« Reply #139 on: June 18, 2009, 09:20:21 PM »
Should I go back and change that recipe to use Morton's salt?

Norma,

I think that would be a good idea.
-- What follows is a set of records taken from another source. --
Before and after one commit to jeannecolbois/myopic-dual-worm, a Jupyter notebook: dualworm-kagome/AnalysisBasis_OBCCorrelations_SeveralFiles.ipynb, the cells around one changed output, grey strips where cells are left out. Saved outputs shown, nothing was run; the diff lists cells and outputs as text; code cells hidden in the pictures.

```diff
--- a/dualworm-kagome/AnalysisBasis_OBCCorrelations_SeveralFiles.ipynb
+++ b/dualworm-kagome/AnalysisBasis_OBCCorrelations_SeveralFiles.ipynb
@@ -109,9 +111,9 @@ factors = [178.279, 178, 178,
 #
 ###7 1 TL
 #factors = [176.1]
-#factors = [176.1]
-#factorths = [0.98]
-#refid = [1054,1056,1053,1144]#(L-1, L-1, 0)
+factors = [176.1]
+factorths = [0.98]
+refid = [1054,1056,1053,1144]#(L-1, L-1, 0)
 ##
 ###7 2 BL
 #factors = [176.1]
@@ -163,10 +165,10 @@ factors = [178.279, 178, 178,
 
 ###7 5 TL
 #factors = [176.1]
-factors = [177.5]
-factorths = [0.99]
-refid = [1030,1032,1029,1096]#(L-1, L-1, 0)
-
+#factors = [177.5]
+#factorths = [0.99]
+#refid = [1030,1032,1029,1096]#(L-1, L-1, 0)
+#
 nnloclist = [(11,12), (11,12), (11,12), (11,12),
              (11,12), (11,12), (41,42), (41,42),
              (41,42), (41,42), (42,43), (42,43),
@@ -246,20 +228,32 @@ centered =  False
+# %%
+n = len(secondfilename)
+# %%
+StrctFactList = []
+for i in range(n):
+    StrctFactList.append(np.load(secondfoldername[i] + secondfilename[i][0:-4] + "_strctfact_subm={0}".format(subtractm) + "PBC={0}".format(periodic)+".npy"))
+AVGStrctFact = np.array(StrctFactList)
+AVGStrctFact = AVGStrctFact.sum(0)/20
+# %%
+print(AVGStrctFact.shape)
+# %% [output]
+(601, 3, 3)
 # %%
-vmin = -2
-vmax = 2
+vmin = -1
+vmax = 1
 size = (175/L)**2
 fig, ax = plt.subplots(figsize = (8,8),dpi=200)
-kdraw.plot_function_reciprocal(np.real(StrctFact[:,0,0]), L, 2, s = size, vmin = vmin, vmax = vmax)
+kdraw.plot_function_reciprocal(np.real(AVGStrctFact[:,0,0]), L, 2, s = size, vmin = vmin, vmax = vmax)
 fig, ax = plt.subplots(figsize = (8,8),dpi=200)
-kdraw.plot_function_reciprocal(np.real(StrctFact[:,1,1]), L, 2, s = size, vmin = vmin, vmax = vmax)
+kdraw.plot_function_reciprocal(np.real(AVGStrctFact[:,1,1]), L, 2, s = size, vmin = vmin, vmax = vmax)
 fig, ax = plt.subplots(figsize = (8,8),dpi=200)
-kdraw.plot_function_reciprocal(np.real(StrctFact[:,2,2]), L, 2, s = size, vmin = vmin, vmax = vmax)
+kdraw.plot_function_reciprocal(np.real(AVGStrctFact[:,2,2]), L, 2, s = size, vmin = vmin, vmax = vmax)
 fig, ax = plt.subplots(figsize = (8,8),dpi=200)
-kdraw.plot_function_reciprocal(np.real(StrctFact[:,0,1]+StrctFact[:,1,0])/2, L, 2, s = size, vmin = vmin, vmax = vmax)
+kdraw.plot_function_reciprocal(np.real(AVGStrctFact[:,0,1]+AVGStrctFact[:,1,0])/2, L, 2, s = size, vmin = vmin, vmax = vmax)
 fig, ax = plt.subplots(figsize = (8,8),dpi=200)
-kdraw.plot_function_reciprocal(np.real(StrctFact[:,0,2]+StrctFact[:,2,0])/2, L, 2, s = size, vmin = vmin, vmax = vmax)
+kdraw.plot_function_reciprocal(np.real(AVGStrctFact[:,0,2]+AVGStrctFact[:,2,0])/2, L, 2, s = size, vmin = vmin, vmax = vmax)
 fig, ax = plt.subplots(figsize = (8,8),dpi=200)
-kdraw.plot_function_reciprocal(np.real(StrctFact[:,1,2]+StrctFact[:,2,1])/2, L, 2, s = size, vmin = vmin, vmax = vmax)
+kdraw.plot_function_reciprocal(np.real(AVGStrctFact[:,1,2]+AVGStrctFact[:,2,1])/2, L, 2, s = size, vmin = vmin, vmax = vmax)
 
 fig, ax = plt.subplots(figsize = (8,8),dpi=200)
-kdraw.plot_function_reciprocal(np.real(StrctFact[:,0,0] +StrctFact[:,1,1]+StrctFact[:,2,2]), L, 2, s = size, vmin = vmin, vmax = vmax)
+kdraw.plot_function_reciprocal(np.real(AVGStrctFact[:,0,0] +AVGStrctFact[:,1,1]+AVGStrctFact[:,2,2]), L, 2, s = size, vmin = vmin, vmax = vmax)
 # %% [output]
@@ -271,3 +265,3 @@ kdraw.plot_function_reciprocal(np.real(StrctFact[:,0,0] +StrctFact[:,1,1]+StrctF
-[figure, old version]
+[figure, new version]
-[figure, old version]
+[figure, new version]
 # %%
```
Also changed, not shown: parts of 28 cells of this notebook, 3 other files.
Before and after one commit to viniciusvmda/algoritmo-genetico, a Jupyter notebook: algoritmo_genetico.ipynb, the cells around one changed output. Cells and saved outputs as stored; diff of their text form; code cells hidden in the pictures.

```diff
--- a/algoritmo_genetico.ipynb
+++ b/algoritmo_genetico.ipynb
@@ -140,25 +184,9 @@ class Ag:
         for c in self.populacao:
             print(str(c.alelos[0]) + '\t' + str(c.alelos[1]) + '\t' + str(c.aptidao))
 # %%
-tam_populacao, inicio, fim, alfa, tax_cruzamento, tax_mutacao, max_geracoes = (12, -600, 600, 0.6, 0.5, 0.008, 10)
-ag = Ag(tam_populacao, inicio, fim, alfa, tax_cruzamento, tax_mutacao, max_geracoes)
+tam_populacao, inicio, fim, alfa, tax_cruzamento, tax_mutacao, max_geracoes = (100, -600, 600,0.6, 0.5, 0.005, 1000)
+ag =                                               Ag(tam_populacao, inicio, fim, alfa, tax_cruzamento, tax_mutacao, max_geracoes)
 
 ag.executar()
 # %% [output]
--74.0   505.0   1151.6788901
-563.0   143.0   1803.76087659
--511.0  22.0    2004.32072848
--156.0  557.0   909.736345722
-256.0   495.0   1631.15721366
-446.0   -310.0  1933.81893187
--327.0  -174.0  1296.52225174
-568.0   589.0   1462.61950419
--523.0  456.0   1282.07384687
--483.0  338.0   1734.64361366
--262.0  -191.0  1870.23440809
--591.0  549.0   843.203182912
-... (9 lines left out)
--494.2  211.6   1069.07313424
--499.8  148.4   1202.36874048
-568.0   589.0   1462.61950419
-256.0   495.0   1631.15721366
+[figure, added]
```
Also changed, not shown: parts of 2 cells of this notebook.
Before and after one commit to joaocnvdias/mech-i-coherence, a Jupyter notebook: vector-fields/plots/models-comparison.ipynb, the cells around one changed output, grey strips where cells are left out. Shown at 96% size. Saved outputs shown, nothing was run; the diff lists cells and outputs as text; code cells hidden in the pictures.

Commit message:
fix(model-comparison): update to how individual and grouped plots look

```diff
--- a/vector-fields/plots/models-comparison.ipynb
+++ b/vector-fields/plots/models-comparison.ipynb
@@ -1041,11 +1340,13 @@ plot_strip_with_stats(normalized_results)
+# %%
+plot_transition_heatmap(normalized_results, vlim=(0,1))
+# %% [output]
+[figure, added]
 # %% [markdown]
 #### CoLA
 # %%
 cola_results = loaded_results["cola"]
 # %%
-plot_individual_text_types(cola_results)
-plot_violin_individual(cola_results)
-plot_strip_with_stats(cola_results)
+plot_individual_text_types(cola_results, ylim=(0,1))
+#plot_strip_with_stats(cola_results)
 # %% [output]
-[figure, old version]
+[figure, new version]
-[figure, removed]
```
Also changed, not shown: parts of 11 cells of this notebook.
If you used the weight measurements for salt, you would have been OK. But if you used the volume measurements, you would have been off because the different salts have different weights per teaspoon.

Peter